**TASK INSTRUCTIONS:** The listing below holds a line with "Before and after one commit to dmytro-rudenko/pasadena, a" and a later line with "The old oracles". Write out those two lines and every line between them, exactly, and nothing else.

:: DATA FOR THIS TASK ::

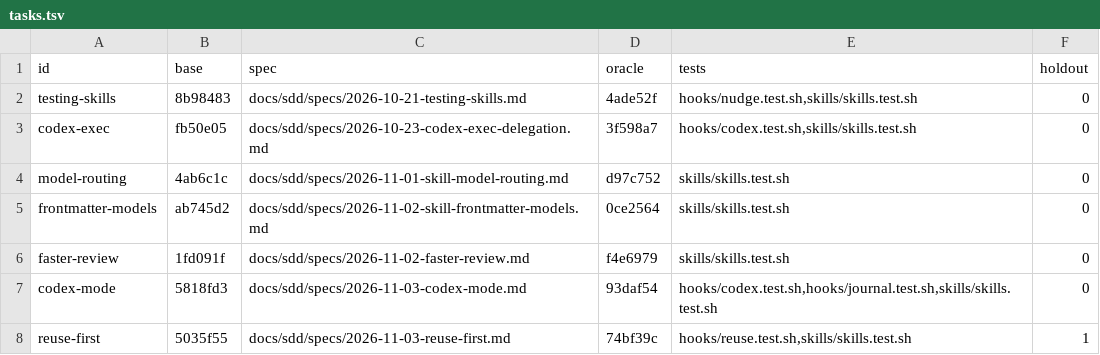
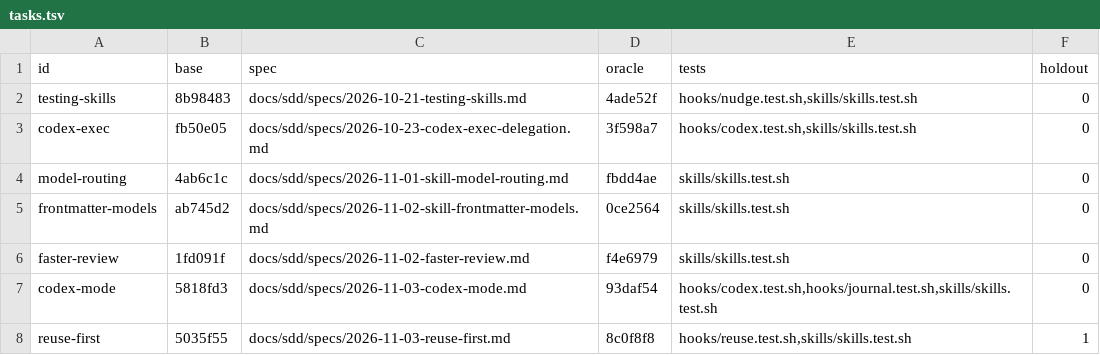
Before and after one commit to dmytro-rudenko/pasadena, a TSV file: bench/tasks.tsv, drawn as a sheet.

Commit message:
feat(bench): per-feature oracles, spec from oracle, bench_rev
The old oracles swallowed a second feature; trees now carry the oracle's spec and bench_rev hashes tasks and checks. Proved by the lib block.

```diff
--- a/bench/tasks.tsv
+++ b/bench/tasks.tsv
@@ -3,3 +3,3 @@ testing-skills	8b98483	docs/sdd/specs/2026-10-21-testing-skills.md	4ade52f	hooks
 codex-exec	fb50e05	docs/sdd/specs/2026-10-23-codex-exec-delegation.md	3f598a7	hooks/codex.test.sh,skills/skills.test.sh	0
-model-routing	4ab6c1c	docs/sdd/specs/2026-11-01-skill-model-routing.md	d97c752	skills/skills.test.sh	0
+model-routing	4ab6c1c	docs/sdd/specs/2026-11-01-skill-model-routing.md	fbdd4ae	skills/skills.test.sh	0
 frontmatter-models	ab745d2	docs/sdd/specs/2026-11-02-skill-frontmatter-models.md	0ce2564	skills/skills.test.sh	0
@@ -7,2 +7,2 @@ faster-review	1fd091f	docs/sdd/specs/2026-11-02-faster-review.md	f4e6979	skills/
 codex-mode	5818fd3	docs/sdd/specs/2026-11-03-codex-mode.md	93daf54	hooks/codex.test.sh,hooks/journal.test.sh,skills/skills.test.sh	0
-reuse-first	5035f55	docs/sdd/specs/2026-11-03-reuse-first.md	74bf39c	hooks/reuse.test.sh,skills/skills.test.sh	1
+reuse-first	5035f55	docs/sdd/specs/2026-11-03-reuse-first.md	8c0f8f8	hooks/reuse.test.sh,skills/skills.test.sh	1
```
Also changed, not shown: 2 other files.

:::
:: DATA FOR THIS TASK ::

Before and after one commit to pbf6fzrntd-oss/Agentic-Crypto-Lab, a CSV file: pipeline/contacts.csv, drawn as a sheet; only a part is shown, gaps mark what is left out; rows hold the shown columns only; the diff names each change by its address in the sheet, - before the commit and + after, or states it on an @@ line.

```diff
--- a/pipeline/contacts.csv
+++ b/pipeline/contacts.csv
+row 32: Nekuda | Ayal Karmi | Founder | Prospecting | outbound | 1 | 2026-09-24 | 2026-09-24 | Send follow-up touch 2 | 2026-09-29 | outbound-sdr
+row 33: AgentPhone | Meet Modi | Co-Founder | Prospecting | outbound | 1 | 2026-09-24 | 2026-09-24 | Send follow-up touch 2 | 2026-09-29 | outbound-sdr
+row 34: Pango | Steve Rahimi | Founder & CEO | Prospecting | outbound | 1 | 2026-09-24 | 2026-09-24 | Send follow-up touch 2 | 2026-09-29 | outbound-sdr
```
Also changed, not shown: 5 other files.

:::

**SOLUTION TO THE PROBLEM:**
Before and after one commit to dmytro-rudenko/pasadena, a TSV file: bench/tasks.tsv, drawn as a sheet.

Commit message:
feat(bench): per-feature oracles, spec from oracle, bench_rev
The old oracles swallowed a second feature; trees now carry the oracle's spec and bench_rev hashes tasks and checks. Proved by the lib block.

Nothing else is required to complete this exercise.